Our research focuses on the molecular/cell biology and signaling/physiological roles of RGS proteins. RGS proteins function as essential negative regulators of heterotrimeric G protein signaling by virtue of their GTPase-activating protein activity on G subunits. By cloning members of the human RGS protein family, we identified surprising differences in RGS protein structure and found that such differences are important for localization of RGS proteins and their interactions with other proteins involved in their signaling. We have studied RGS protein roles in G protein signaling, identified exceptional complexity in processing of RGS protein transcripts, and recently provided the first description of how an RGS gene is transcriptionally activated. Our studies have revealed that some RGS proteins are localized to the nucleus, where G proteins are not found, and exhibit signaling activities not involving G proteins. Our current focus is on RGS6, which we originally identified and cloned. We recently discovered, using mice lacking RGS6, an important physiological role of RGS6 as an essential negative modulator of parasympathetic signaling in heart. Also, we recently found that RGS6 plays an essential role as a novel mediator of p53 activation and apoptosis during DNA damage and as a tumor suppressor. These studies raise questions of considerable interest and importance concerning the role of RGS proteins in cellular regulation and human disease.

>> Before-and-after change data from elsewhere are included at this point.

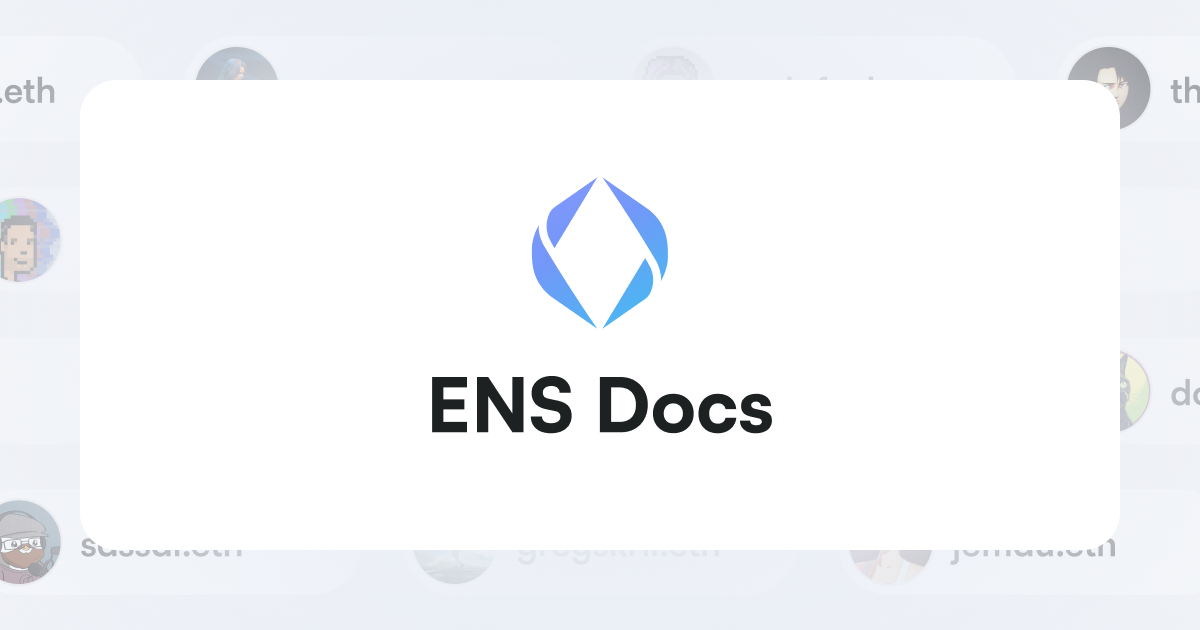
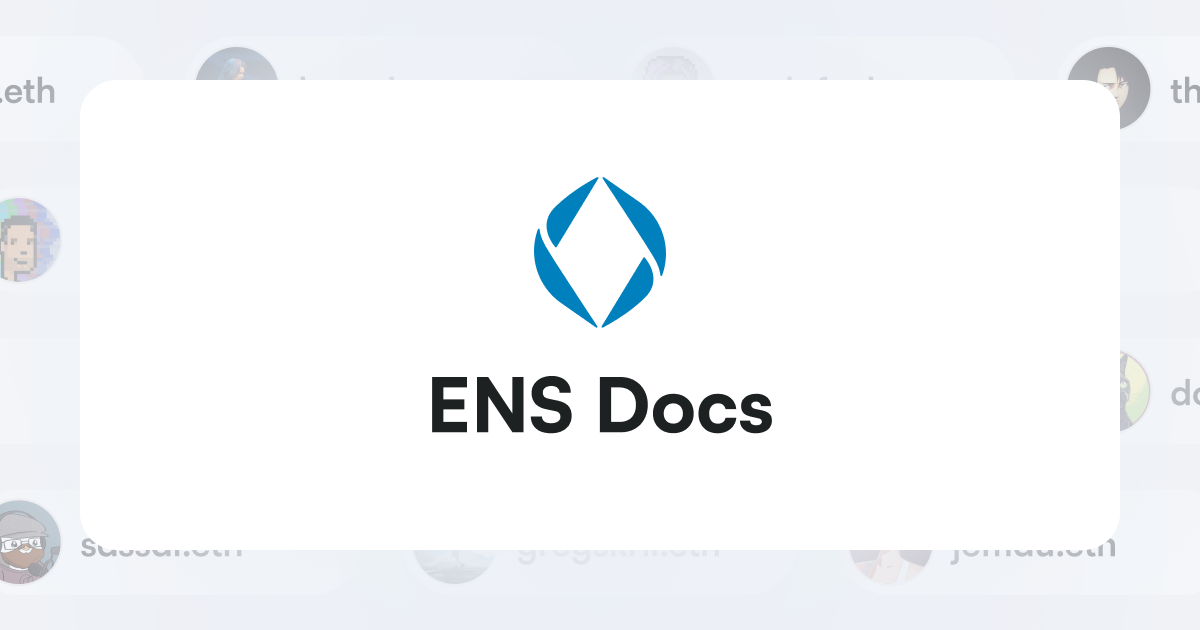
Misc fixes (dark mode bug, update branding) (#315)

Changed region(s): [[0.4317, 0.2714, 0.555, 0.5127]]

diff --git a/app/app/opengraph/[...slug]/route.tsx b/app/app/opengraph/[...slug]/route.tsx
@@ -7,44 +7,6 @@ import { readFile } from 'node:fs/promises';
 import { getProfilePicture } from '@/utils/contributorHelper';
 import { navigation } from '#/config/navigation';
 
-// Route segment config
-// export const runtime = 'nodejs';
-// export const runtime = 'edge';
-// export const dynamic = 'error';
-// eslint-disable-next-line unicorn/prevent-abbreviations
-// export const dynamicParams = false;
-// export const revalidate = false;
-
-// eslint-disable-next-line unicorn/prevent-abbreviations
-// export async function generateStaticParams() {
-//     const pages = ['a/b'];
-
-//     return pages.map((slug) => ({
-//         slug: slug.split('/'),
-//     }));
-// }
-
-// export async function generateImageMetadata({
-//     params,
-// }: {
-//     params: { slug: string };
-// }) {
-//     // const images = await getOGImages(params.id);
-//     const images = [{ text: 'Other text' }, { text: 'O:' + params.slug }];
-
-//     return images.map((image, index) => ({
-//         id: index,
-//         size: { width: 1600, height: 840 },
-//         alt: image.text,
-//         contentType: 'image/png',
-//     }));
-// }
-
-// Font
-// const interSemiBold = fetch(
-//     new URL('public/Inter-SemiBold.ttf', import.meta.url)
-// ).then((response) => response.arrayBuffer());
-
 // eslint-disable-next-line unicorn/prevent-abbreviations
 export async function generateStaticParams() {
     if (process.env.NODE_ENV !== 'production') return [];
@@ -148,89 +110,29 @@ export async function GET(request: NextRequest) {
                         }}
                     >
                         <svg
-                            width="227"
+                            width="228"
                             height="100"
-                            viewBox="0 0 227 100"
+                            viewBox="0 0 228 100"
                             fill="none"
                             xmlns="http://www.w3.org/2000/svg"
                         >
-                            <path
-                                d="M12.6045 23.5283C13.54 21.7914 14.8903 20.3107 16.536 19.2168L44.156 0L15.856 46.6253C15.856 46.6253 13.3833 42.4619 12.4189 40.3552C11.2172 37.7064 10.6112 34.8281 10.6432 31.9213C10.6752 29.0147 11.3446 26.1501 12.6045 23.5283ZM1.20533 55.6918C1.51718 60.1506 2.78154 64.4915 4.91376 68.4238C7.04599 72.3564 9.99684 75.7893 13.5688 78.4933L44.1188 99.718C44.1188 99.718 25.0049 72.2726 8.88303 44.9625C7.25084 42.0771 6.15358 38.9226 5.6438 35.6497C5.41812 34.1677 5.41812 32.6601 5.6438 31.178C5.22343 31.9543 4.40745 33.5433 4.40745 33.5433C2.77276 36.8649 1.65945 40.4171 1.10642 44.0756C0.788106 47.9427 0.82121 51.8305 1.20533 55.6918ZM79.095 59.3872C78.1057 57.2808 75.6578 53.1171 75.6578 53.1171L47.4075 99.718L75.0273 80.5134C76.6731 79.4195 78.0234 77.939 78.959 76.2021C80.2188 73.5802 80.888 70.7156 80.9203 67.8092C80.9523 64.9024 80.3462 62.0238 79.1444 59.375L79.095 59.3872ZM90.3084 44.0384C89.9965 39.5799 88.7322 35.2387 86.6002 31.3064C84.4679 27.3741 81.517 23.9409 77.945 21.237L47.4444 0C47.4444 0 66.5459 27.4455 82.6804 54.7555C84.3081 57.6418 85.4011 60.7963 85.9072 64.0683C86.1328 65.5503 86.1328 67.0579 85.9072 68.5399C86.3276 67.7637 87.1435 66.1747 87.1435 66.1747C88.7783 62.853 89.8917 59.3009 90.4444 55.6424C90.767 51.7756 90.738 47.8878 90.3581 44.0262L90.3084 44.0384Z"
-                                fill="url(#paint0_linear_1655_5073)"
-                            />
-                            <path
-                                d="M140.968 70.7317V62.7256H122.122V52.6256H139.182V45.0506H122.122V35.0738H140.968V27.0677H113.624V70.7317H140.968Z"
-                                fill="url(#paint1_linear_1655_5073)"
-                            />
-                            <path
-                                d="M186.547 70.7317V27.0677H178.048V55.9512L159.881 27.0677H149.288V70.7317H157.787V39.7543L177.617 70.7317H186.547Z"
-                                fill="url(#paint2_linear_1655_5073)"
-                            />
-                            <path
-                                d="M226.238 37.4756C225.252 32.5488 221.188 26.1439 210.595 26.1439C202.343 26.1439 195.384 32.0561 195.384 39.8158C195.384 46.4055 199.879 50.9012 206.838 52.3177L212.935 53.5494C216.323 54.2268 218.232 56.1976 218.232 58.7226C218.232 61.8018 215.707 64.0805 211.149 64.0805C204.991 64.0805 201.973 60.2006 201.604 55.8896L193.721 57.9835C194.398 64.2037 199.51 71.6555 211.088 71.6555C221.249 71.6555 226.854 64.8811 226.854 58.1683C226.854 52.0098 222.604 46.8366 214.66 45.2969L208.563 44.1268C205.36 43.511 203.821 41.6018 203.821 39.2C203.821 36.3055 206.531 33.6573 210.657 33.6573C216.199 33.6573 218.17 37.414 218.601 39.8158L226.238 37.4756Z"
-                                fill="url(#paint3_linear_1655_5073)"
-                            />
+                            <g clip-path="url(#clip0_1593_5439)">
+                                <path
+                                    fill-rule="evenodd"
+                                    clip-rule="evenodd"
+                                    d="M33.5223 15.077C33.1353 14.8069 32.6585 15.2675 32.9178 15.6608C37.2488 22.2296 51.6458 44.0856 53.6345 47.3665C53.9316 47.8566 54.2722 48.3959 54.6374 48.9741L54.6376 48.9743C56.6838 52.214 59.503 56.6776 59.7761 60.5819C59.8082 61.0412 60.4452 61.1344 60.6054 60.7025C60.8639 60.0058 61.139 59.1743 61.3954 58.2244C64.6324 46.2338 59.9313 33.51 49.7215 26.3838L33.5223 15.077ZM30.8586 15.647L11.4686 47.4617C11.3165 47.7112 10.9632 47.739 10.7746 47.5157C9.06758 45.4946 2.70804 36.8961 10.5773 29.0591C17.7581 21.9078 26.9043 16.809 30.294 15.0468C30.6786 14.8469 31.0837 15.2777 30.8586 15.647ZM29.7749 84.9234C30.1618 85.1935 30.6387 84.7328 30.3793 84.3395C26.0483 77.7707 11.6514 55.9147 9.6626 52.6338C9.36548 52.1437 9.02485 51.6044 8.65958 51.026C6.61335 47.7863 3.79411 43.3228 3.52101 39.4185C3.48889 38.9591 2.85192 38.8659 2.69168 39.2978C2.43327 39.9945 2.15815 40.826 1.90173 41.7759C-1.33524 53.7666 3.36584 66.4903 13.5756 73.6165L29.7749 84.9234ZM51.8301 52.5352L32.4401 84.35C32.215 84.7193 32.6201 85.1501 33.0047 84.9502C36.3944 83.1879 45.5407 78.0892 52.7214 70.9379C60.5906 63.1009 54.2311 54.5024 52.5241 52.4813C52.3355 52.258 51.9822 52.2858 51.8301 52.5352ZM120.059 30.0646C124.965 35.0469 127.436 42.6194 127.644 52.2092C127.652 52.5617 127.372 52.8539 127.019 52.8651L91.3473 53.9912C90.9863 54.0026 90.7034 54.3081 90.7281 54.668C91.2814 62.6987 95.4356 66.6848 102.812 66.452C109.036 66.2554 112.178 63.4409 113.155 58.5204C113.22 58.1945 113.511 57.9582 113.843 57.9769L126.267 58.6776C126.667 58.7001 126.951 59.0788 126.853 59.4668C124.091 70.3685 115.868 76.0354 103.128 76.4376C95.2505 76.6863 88.9092 74.3623 84.5367 70.3608C79.539 65.7732 76.9045 59.1926 76.6364 50.7199C76.381 42.6507 78.3857 35.7218 83.1843 30.8249C87.4906 26.3474 93.4767 23.8362 101.354 23.5875C109.332 23.3356 115.674 25.6596 120.059 30.0646ZM101.664 33.3714C97.5231 33.5021 94.6326 34.805 92.7936 37.3872C91.5579 39.0819 90.8383 41.1792 90.5561 43.6054C90.5115 43.9888 90.8238 44.3151 91.2101 44.3029L112.293 43.6373C112.676 43.6252 112.966 43.2859 112.906 42.9082C112.463 40.1042 111.57 37.7582 109.836 36.0414C107.853 34.0847 105.299 33.2566 101.664 33.3714ZM181.603 60.6285C182.912 71.7844 192.771 76.4548 204.577 76.4548C216.399 76.4548 227.11 72.62 227.11 60.5101C227.11 48.5948 216.068 46.1176 207.112 44.1082L206.901 44.0609C200.131 42.5472 196.494 41.3362 196.494 37.9051C196.494 34.3731 199.929 32.8593 204.072 32.8593C208.902 32.8593 212.162 35.1654 212.704 40.3067C212.745 40.6918 213.097 40.9763 213.479 40.9112L225.191 38.9164C225.531 38.8586 225.766 38.5412 225.717 38.2008C224.141 27.176 214.785 23.5751 203.87 23.5751C192.957 23.5751 183.156 27.9145 183.156 39.0152C183.156 49.4095 192.048 52.4369 201.748 54.758C209.73 56.6754 213.57 57.8863 213.57 61.2165C213.57 64.9504 210.64 67.0696 204.88 67.0696C199.449 67.0696 195.507 64.5589 195.021 59.002C194.988 58.6217 194.651 58.3318 194.271 58.3802L182.157 59.9267C181.812 59.9708 181.563 60.2833 181.603 60.6285ZM178.238 44.4256C178.238 37.8661 177.733 32.4167 173.691 28.3801C170.458 25.1508 166.719 23.6371 160.253 23.6371C154.151 23.6371 148.747 25.7272 145.905 31.1212C145.76 31.3957 145.298 31.2976 145.298 30.9874V25.4958C145.298 25.1381 145.008 24.8481 144.65 24.8481H131.902C131.544 24.8481 131.253 25.1381 131.253 25.4958V75.3664C131.253 75.7241 131.544 76.0141 131.902 76.0141H144.751C145.109 76.0141 145.399 75.7241 145.399 75.3664V47.7558C145.399 37.3616 150.451 34.435 154.796 34.435C157.828 34.435 159.545 34.7378 161.364 36.4533C163.587 38.5725 163.991 40.9945 163.991 45.6366V75.3664C163.991 75.7241 164.281 76.0141 164.64 76.0141H177.59C177.948 76.0141 178.238 75.7241 178.238 75.3664V44.4256Z"
+                                    fill="#0080BC"
+                                />
+                            </g>
                             <defs>
-                                <linearGradient
-                                    id="paint0_linear_1655_5073"
-                                    x1="151.401"
-                                    y1="111.536"
-                                    x2="98.1697"
-                                    y2="-100.776"
-                                    gradientUnits="userSpaceOnUse"
-                                >
-                                    <stop stop-color="#44BCF0" />
-                                    <stop
-                                        offset="0.378795"
-                                        stop-color="#7298F8"
+                                <clipPath id="clip0_1593_5439">
+                                    <rect
+                                        width="226.22"
+                                        height="100"
+                                        fill="white"
+                                        transform="translate(0.890137)"
                                     />
-                                    <stop offset="1" stop-color="#A099FF" />
-                                </linearGradient>
-                                <linearGradient
-                                    id="paint1_linear_1655_5073"
-                                    x1="151.401"
-                                    y1="111.536"
-                                    x2="98.1697"
-                                    y2="-100.776"
-                                    gradientUnits="userSpaceOnUse"
-                                >
-                                    <stop stop-color="#44BCF0" />
-                                    <stop
-                                        offset="0.378795"
-                                        stop-color="#7298F8"
-                                    />
-                                    <stop offset="1" stop-color="#A099FF" />
-                                </linearGradient>
-                                <linearGradient
-                                    id="paint2_linear_1655_5073"
-                                    x1="151.401"
-                                    y1="111.536"
-                                    x2="98.1697"
-                                    y2="-100.776"
-                                    gradientUnits="userSpaceOnUse"
-                                >
-                                    <stop stop-color="#44BCF0" />
-                                    <stop
-                                        offset="0.378795"
-                                        stop-color="#7298F8"
-                                    />
-                                    <stop offset="1" stop-color="#A099FF" />
-                                </linearGradient>
-                                <linearGradient
-                                    id="paint3_linear_1655_5073"
-                                    x1="151.401"
-                                    y1="111.536"
-                                    x2="98.1697"
-                                    y2="-100.776"
-                                    gradientUnits="userSpaceOnUse"
-                                >
-                                    <stop stop-color="#44BCF0" />
-                                    <stop
-                                        offset="0.378795"
-                                        stop-color="#7298F8"
-                                    />
-                                    <stop offset="1" stop-color="#A099FF" />
-                                </linearGradient>
+                                </clipPath>
                             </defs>
                         </svg>
                     </div>

diff --git a/app/local/content/prose/code/_legacy/CopyButton.tsx b/app/local/content/prose/code/_legacy/CopyButton.tsx
@@ -8,55 +8,9 @@ import { FiPaperclip } from 'react-icons/fi';
 
 import { ClipboardIcon } from '@/components/icons/ClipboardIcon';
 
-const getCopiedLabel = (copyCount) => {
-    // if (copyCount > 200) {
-    //     return 'Buy a new mouse!';
-    // }
-
-    if (copyCount > 200) {
-        return 'Yes, its copied!';
-    }
-
-    if (copyCount > 120) {
-        return 'Copied!';
-    }
-
-    if (copyCount > 100) {
-        // Written by co-pilot
-        return 'Determination... I like it';
-    }
-
-    if (copyCount > 60) {
-        // Written by co-pilot
-        return 'Sigh.... you are still copying?';
-    }
-
-    if (copyCount > 50) {
-        // Written by co-pilot
-        return 'You are a mad lad';
-    }
-
-    if (copyCount > 45) {
-        // Written by co-pilot
-        return 'Ok... you are just showing off now';
-    }
-
-    if (copyCount > 35) {
-        // Written by co-pilot
-        return 'I hope you actually know what code youre copying 🤔';
-    }
-
-    if (copyCount > 30) {
-        // Written by co-pilot
-        return 'BUILD BUILD BUILD BUILD BUILD BUILD!!!!';
-    }
-
+const getCopiedLabel = (copyCount: number) => {
     if (copyCount > 25) {
-        return 'Coding Powers Unlocked 😎🚀';
-    }
-
-    if (copyCount > 20) {
-        return 'Seriously? You have got to be kidding right?!';
+        return 'Yes, its copied!';
     }
 
     if (copyCount > 15) {
@@ -93,10 +47,10 @@ export const CopyButton = ({ code }) => {
             <motion.button
                 type="button"
                 className={clsx(
-                    'group/button absolute right-4 top-3.5 h-7 w-auto overflow-hidden whitespace-nowrap rounded-full py-1 pl-2 pr-3 text-2xs font-medium opacity-0 backdrop-blur transition focus:opacity-100 group-hover:opacity-100',
+                    'group/button text-2xs absolute right-4 top-3.5 h-7 w-auto overflow-hidden whitespace-nowrap rounded-full py-1 pl-2 pr-3 font-medium opacity-0 backdrop-blur transition focus:opacity-100 group-hover:opacity-100',
                     copied
                         ? 'ring-ens-400/20 bg-ens-light-blue-400/10 ring-1 ring-inset'
-                        : 'bg-white/5 hover:bg-white/7.5 dark:bg-white/2.5 dark:hover:bg-white/5'
+                        : 'hover:bg-white/7.5 dark:bg-white/2.5 bg-white/5 dark:hover:bg-white/5'
                 )}
                 onClick={() => {
                     window.navigator.clipboard.writeText(code).then(() => {
@@ -124,7 +78,7 @@ export const CopyButton = ({ code }) => {
                     <motion.span
                         aria-hidden={!copied}
                         className={clsx(
-                            'pointer-events-none flex w-full items-center justify-end gap-1 whitespace-nowrap text-ens-light-blue-400 transition duration-300',
+                            'text-ens-light-blue-400 pointer-events-none flex w-full items-center justify-end gap-1 whitespace-nowrap transition duration-300',
                             !copied && 'opacity-0'
                         )}
                         initial={{ y: 0 }}

diff --git a/app/local/content/prose/code/snippet/CodeSnippet.tsx b/app/local/content/prose/code/snippet/CodeSnippet.tsx
@@ -31,13 +31,9 @@ export type CodePanelProperties = {
 } & CodeSnippetProperties;
 
 export const CodePanel: FC<PropsWithChildren<CodePanelProperties>> = ({
-    // tag,
-    // label,
-    // code,
     link,
     stackblitz,
     title,
-    hideCopy: _hideCopy,
     language,
     variant,
     children,
@@ -99,7 +95,7 @@ export const CodePanel: FC<PropsWithChildren<CodePanelProperties>> = ({
         >
             <div
                 className={clsx(
-                    'overflow-hidden border border-ens-light-border dark:border-ens-dark-border',
+                    'border-ens-light-border dark:border-ens-dark-border overflow-hidden border',
                     isStandaloneCodeSnippet ? 'rounded-xl' : 'rounded-b-xl'
                 )}
             >
@@ -121,7 +117,7 @@ export const CodePanel: FC<PropsWithChildren<CodePanelProperties>> = ({
                     >
                         {children}
                     </pre>
-                    {_hideCopy || <CopyButton code={code} />}
+                    {!!code && <CopyButton code={code} />}
                 </div>
             </div>
             {(link || stackblitz) && (
@@ -131,7 +127,7 @@ export const CodePanel: FC<PropsWithChildren<CodePanelProperties>> = ({
                             <Link
                                 href={link}
                                 target="_blank"
-                                className="flex items-center gap-1 text-ens-light-blue-primary hover:underline dark:text-ens-dark-blue-primary"
+                                className="text-ens-light-blue-primary dark:text-ens-dark-blue-primary flex items-center gap-1 hover:underline"
                             >
                                 <FiExternalLink />
                                 Read more
@@ -143,7 +139,7 @@ export const CodePanel: FC<PropsWithChildren<CodePanelProperties>> = ({
                             <Link
                                 href={stackblitz}
                                 target="_blank"
-                                className="rounded-md p-1 pr-2 text-xs text-ens-light-blue-primary transition hover:bg-gray-100 dark:text-ens-dark-blue-primary"
+                                className="text-ens-light-blue-primary dark:text-ens-dark-blue-primary rounded-md p-1 pr-2 text-xs transition hover:bg-gray-100"
                             >
                                 <img
                                     src="/icons/stackblitz.svg"

diff --git a/app/local/content/extras/deployments/deployment.tsx b/app/local/content/extras/deployments/deployment.tsx
@@ -45,7 +45,7 @@ const ChainDeployment: FC<{
 }> = async ({ identifier, preset, chain }) => {
     return (
         <div
-            className="hidable-code not-prose group overflow-hidden rounded-b-xl border border-ens-light-border dark:border-ens-dark-border"
+            className="hidable-code not-prose border-ens-light-border dark:border-ens-dark-border group overflow-hidden rounded-b-xl border"
             data-code-variant={preset}
             data-code-group={identifier}
         >
@@ -53,13 +53,13 @@ const ChainDeployment: FC<{
                 withDeploymentData(chain.slug, (deployment, data) => (
                     <div
                         key={deployment.name}
-                        className="group flex flex-col justify-between gap-2 border-b border-b-ens-light-border p-4 last:border-b-0 dark:border-b-ens-dark-border md:flex-row md:items-center"
+                        className="border-b-ens-light-border dark:border-b-ens-dark-border group flex flex-col justify-between gap-2 border-b p-4 last:border-b-0 md:flex-row md:items-center"
                     >
                         <div className="">
                             <div className="text-base font-bold leading-5">
                                 {deployment.name}
                             </div>
-                            <div className="flex flex-wrap gap-x-2 text-sm font-bold text-ens-light-blue-primary">
+                            <div className="text-ens-light-blue-primary flex flex-wrap gap-x-2 text-sm font-bold">
                                 {deployment.path && (
                                     <Link
                                         href={`https://github.com/ensdomains/ens-contracts/blob/${
@@ -111,7 +111,7 @@ const ChainDeployment: FC<{
                         </div>
                         <div
                             className={
-                                'flex items-center justify-between gap-2 overflow-x-auto rounded-lg border border-ens-light-border bg-ens-light-background-secondary px-3 py-[10px] text-base md:w-[480px]'
+                                'flex items-center justify-between gap-2 overflow-x-auto rounded-lg border px-3 py-[10px] text-base md:w-[480px]'
                             }
                         >
                             <pre className="text-wrap break-all p-0 text-base">

diff --git a/app/local/content/prose/code/group/CodeGroup.tsx b/app/local/content/prose/code/group/CodeGroup.tsx
@@ -50,7 +50,7 @@ export const CodeGroup: FC<PropsWithChildren<CodeGroupProperties>> = ({
     const hasTabs = Children.count(children) > 1;
 
     return (
-        <div className="my-6 bg-[--var(--shiki-color-background)] text-ens-light-text-primary dark:text-ens-dark-text-primary ">
+        <div className="text-ens-light-text-primary dark:text-ens-dark-text-primary my-6 bg-[--var(--shiki-color-background)] ">
             <CodeGroupHeader
                 snippets={codeSnippets}
                 title={title}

Some current projects include characterizing novel signaling actions of RGS proteins, transgene technologies to probe physiological roles of RGS proteins and cloning and characterizing undiscovered forms of RGS6 we have identified.

PubMed link

Department/Program Affiliations:
Internal Medicine
Molecular Medicine
Neuroscience and Pharmacology